---------- Source material ----------

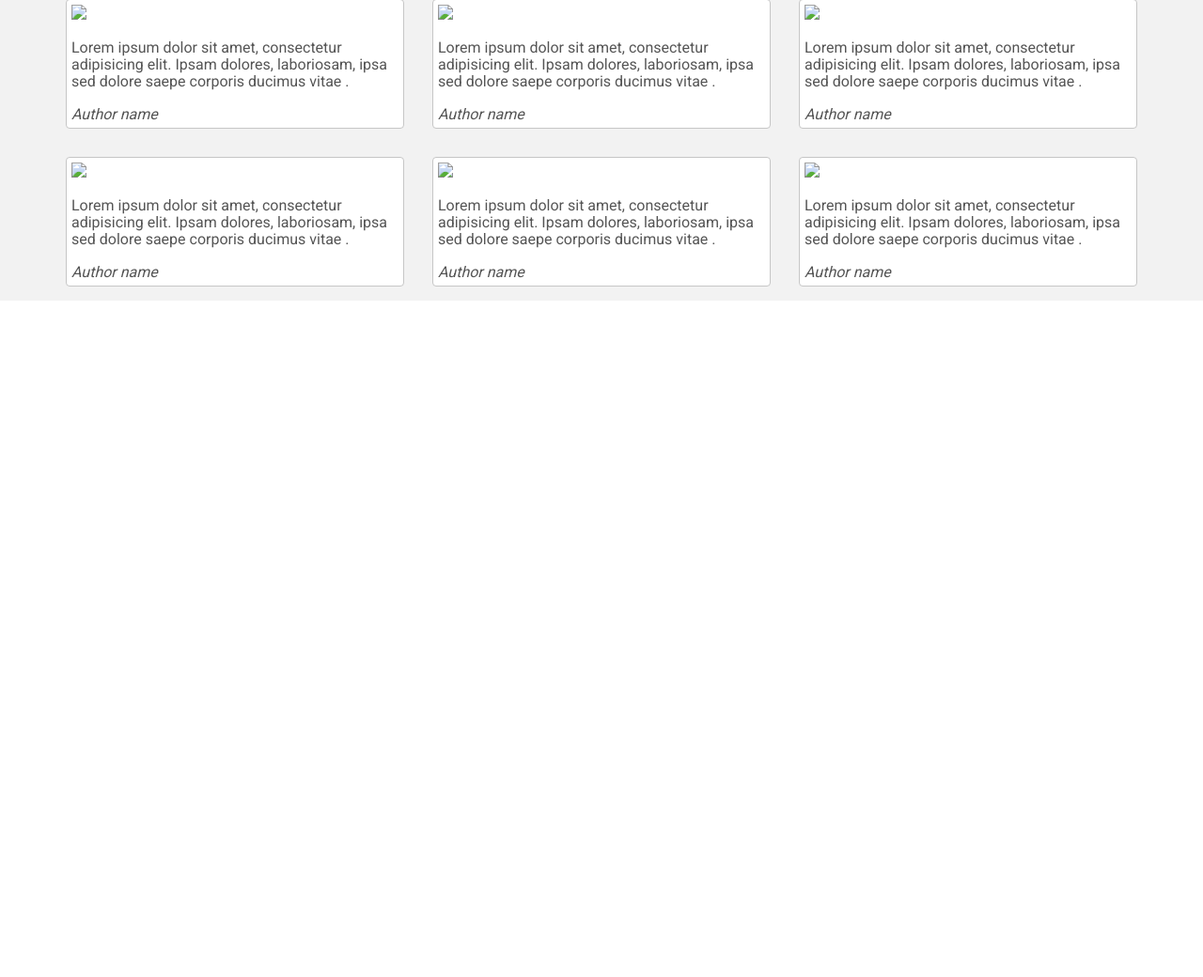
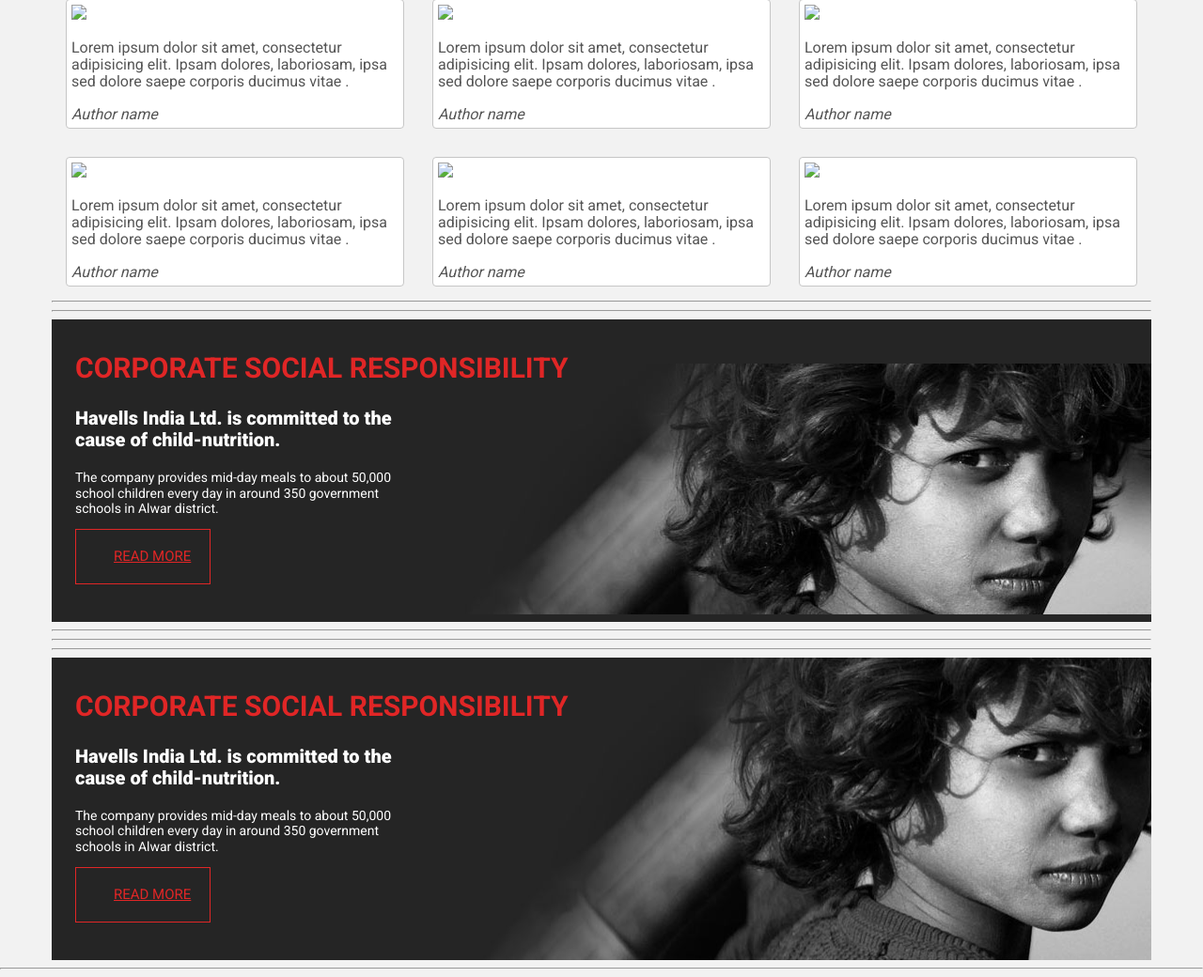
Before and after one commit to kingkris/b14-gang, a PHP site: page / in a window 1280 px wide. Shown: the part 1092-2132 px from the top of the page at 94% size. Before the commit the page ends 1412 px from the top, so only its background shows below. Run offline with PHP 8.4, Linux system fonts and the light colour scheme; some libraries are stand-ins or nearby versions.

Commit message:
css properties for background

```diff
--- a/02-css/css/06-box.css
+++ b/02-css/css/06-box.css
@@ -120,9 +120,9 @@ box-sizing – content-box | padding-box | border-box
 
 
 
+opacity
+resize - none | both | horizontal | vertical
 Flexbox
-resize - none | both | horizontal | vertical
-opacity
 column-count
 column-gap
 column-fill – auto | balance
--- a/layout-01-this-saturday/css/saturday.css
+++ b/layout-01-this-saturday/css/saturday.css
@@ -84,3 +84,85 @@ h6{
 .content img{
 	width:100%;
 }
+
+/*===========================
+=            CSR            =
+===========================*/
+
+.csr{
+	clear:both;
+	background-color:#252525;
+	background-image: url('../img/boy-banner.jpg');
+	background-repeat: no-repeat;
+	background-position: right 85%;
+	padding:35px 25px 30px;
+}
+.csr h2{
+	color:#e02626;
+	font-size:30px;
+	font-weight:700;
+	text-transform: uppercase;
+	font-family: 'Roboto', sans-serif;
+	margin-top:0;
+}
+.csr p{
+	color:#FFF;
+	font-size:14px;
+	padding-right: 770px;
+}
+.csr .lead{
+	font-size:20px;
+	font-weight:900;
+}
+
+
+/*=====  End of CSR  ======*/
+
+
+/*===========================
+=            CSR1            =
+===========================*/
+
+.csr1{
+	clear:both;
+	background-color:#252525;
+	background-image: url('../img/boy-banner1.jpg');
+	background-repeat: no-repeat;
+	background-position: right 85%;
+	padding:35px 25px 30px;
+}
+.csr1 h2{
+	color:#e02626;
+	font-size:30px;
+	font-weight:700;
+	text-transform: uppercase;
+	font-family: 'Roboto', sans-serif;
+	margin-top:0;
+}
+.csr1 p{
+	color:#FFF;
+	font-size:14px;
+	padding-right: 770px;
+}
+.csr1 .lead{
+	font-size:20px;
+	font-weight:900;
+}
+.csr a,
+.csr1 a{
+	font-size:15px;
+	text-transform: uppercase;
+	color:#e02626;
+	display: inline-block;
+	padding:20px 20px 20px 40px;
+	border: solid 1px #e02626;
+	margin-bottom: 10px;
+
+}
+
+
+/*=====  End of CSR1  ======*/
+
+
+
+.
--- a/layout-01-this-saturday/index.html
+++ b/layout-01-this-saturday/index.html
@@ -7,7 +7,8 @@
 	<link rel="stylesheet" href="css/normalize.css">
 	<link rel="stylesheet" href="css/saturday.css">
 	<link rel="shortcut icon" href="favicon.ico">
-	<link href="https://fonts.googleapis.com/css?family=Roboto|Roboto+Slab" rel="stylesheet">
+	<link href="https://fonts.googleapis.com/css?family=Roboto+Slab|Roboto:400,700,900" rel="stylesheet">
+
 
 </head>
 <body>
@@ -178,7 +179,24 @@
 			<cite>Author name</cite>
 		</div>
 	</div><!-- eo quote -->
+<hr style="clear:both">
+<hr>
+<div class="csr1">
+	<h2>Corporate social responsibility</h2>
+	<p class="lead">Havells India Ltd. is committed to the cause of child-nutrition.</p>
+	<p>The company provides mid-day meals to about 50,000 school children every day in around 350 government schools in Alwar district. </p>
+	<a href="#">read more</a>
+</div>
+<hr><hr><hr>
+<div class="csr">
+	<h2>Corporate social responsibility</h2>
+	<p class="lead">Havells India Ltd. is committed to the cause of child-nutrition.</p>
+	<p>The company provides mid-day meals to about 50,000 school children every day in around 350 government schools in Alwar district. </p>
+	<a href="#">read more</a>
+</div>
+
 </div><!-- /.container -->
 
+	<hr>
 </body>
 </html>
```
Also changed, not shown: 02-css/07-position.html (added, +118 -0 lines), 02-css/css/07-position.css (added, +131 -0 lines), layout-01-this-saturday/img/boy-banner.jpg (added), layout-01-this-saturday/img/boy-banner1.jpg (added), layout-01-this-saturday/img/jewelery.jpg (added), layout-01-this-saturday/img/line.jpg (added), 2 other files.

----------
---------- Source material ----------

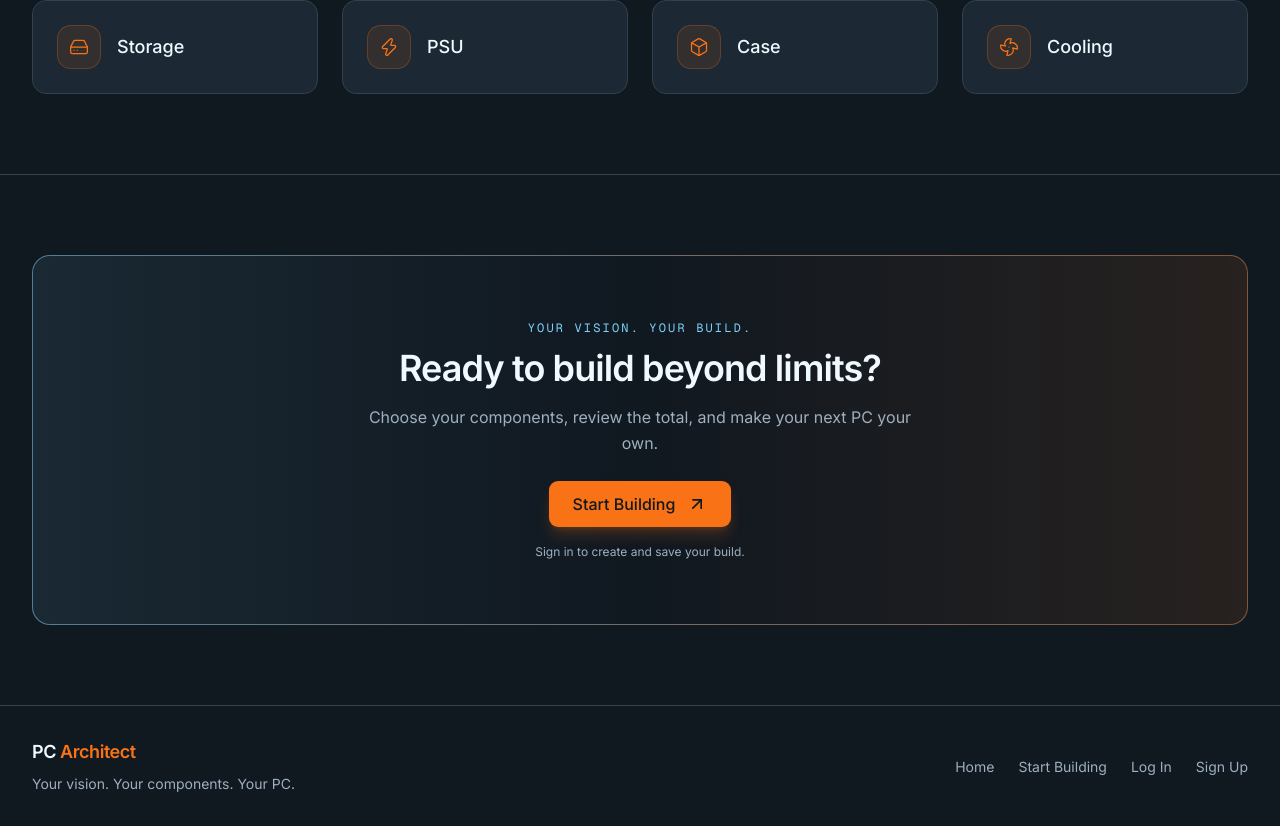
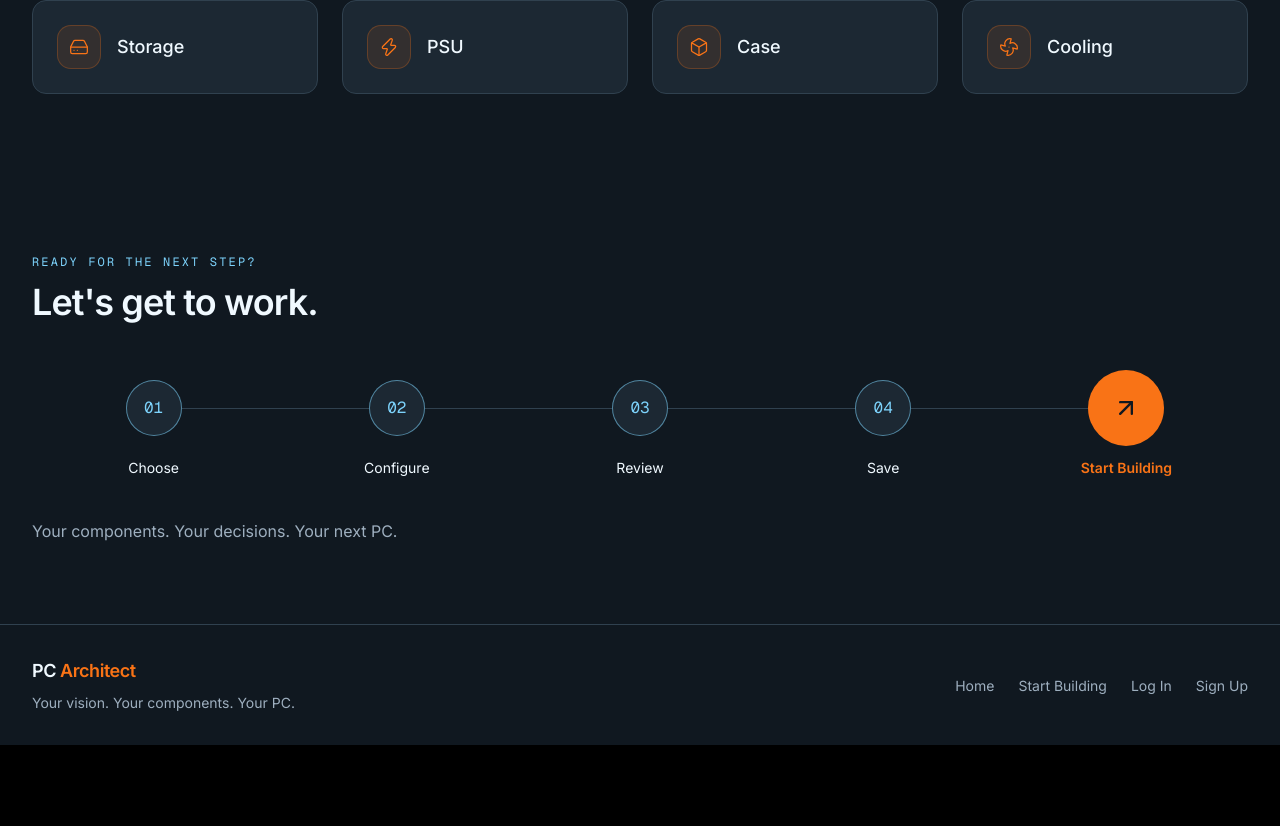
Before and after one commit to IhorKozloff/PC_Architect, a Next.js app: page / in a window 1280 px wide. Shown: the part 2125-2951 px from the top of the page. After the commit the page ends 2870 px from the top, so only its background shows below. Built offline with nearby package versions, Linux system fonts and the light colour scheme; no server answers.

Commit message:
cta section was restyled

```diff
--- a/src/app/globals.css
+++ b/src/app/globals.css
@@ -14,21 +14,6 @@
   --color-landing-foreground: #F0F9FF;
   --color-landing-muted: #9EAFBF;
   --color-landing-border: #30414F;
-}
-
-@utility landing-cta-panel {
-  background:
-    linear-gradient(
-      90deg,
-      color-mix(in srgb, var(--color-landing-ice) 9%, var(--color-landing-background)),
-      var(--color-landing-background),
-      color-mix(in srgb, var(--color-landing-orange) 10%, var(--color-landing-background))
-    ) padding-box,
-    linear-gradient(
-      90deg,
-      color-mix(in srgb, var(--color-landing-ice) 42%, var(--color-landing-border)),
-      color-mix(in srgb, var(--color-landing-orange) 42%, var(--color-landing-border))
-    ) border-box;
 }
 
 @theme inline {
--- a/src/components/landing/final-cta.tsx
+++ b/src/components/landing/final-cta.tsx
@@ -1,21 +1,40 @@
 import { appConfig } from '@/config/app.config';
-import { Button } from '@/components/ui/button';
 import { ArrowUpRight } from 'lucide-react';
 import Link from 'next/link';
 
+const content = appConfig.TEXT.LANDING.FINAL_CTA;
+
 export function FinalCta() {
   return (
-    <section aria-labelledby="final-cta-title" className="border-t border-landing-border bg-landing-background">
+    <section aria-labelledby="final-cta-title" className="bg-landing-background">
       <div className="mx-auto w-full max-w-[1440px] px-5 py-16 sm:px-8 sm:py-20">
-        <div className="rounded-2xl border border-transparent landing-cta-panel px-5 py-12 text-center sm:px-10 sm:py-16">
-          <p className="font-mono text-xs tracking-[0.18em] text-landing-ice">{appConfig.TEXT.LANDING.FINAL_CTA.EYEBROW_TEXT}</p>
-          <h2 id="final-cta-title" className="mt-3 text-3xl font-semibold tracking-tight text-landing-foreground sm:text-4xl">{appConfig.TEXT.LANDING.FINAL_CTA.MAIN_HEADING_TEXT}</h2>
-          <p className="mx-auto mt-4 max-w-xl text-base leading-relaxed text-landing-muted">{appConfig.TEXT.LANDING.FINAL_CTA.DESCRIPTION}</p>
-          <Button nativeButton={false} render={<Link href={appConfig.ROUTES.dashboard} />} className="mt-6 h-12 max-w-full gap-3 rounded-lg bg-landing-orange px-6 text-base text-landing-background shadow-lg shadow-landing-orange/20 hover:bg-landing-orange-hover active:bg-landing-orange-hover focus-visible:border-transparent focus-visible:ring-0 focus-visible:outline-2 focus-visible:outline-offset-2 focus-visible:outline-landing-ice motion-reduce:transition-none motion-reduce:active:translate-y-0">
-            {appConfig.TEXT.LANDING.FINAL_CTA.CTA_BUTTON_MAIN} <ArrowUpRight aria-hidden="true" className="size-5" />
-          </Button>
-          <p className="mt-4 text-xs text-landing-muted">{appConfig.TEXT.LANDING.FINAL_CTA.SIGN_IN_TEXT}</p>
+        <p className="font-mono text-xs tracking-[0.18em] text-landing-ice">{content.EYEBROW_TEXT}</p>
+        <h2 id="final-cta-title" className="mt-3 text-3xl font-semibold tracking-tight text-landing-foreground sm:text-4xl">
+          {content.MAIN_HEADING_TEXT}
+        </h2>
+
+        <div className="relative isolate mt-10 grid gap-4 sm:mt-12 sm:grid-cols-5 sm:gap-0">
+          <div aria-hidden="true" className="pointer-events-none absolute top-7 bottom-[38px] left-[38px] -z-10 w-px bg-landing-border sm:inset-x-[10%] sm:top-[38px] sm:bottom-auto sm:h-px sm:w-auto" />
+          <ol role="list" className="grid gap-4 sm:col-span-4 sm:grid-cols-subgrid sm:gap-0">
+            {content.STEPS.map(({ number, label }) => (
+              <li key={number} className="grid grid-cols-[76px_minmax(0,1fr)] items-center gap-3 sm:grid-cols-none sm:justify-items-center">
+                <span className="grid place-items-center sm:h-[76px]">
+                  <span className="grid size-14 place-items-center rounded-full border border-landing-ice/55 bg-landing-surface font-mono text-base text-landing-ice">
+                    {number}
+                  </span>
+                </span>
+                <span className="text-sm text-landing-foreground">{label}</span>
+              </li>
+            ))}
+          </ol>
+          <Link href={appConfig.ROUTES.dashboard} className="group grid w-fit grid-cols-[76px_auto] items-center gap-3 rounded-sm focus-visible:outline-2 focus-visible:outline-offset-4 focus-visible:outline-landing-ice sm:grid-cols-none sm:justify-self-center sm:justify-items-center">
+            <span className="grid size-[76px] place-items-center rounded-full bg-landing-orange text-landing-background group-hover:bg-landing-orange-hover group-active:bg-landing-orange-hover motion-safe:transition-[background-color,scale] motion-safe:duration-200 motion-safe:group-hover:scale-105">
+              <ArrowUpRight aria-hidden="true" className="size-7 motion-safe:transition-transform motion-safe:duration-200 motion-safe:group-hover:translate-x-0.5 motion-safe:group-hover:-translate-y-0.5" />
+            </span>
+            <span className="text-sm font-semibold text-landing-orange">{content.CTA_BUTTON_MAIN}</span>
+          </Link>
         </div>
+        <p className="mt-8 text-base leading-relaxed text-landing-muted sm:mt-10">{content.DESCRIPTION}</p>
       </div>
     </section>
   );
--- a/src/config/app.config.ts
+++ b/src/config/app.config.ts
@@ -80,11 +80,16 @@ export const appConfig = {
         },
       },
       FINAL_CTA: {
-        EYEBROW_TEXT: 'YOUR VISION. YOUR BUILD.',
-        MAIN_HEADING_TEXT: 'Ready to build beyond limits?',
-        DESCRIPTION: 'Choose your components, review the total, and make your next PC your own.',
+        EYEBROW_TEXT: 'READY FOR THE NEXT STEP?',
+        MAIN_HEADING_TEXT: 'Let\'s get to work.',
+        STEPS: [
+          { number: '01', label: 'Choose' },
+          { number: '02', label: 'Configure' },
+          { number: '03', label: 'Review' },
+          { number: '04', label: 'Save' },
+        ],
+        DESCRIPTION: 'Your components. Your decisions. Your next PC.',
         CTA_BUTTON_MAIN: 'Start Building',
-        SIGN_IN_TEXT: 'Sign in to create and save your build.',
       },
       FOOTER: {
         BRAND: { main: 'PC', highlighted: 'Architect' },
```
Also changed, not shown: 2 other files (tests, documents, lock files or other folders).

----------

**What to work on**
Go through the lines above and copy any that contain "padding".

**Answer area**
@@ -120,9 +120,9 @@ box-sizing – content-box | padding-box | border-box
+	padding:35px 25px 30px;
+	padding-right: 770px;
+	padding:35px 25px 30px;
+	padding-right: 770px;
+	padding:20px 20px 20px 40px;
-    ) padding-box,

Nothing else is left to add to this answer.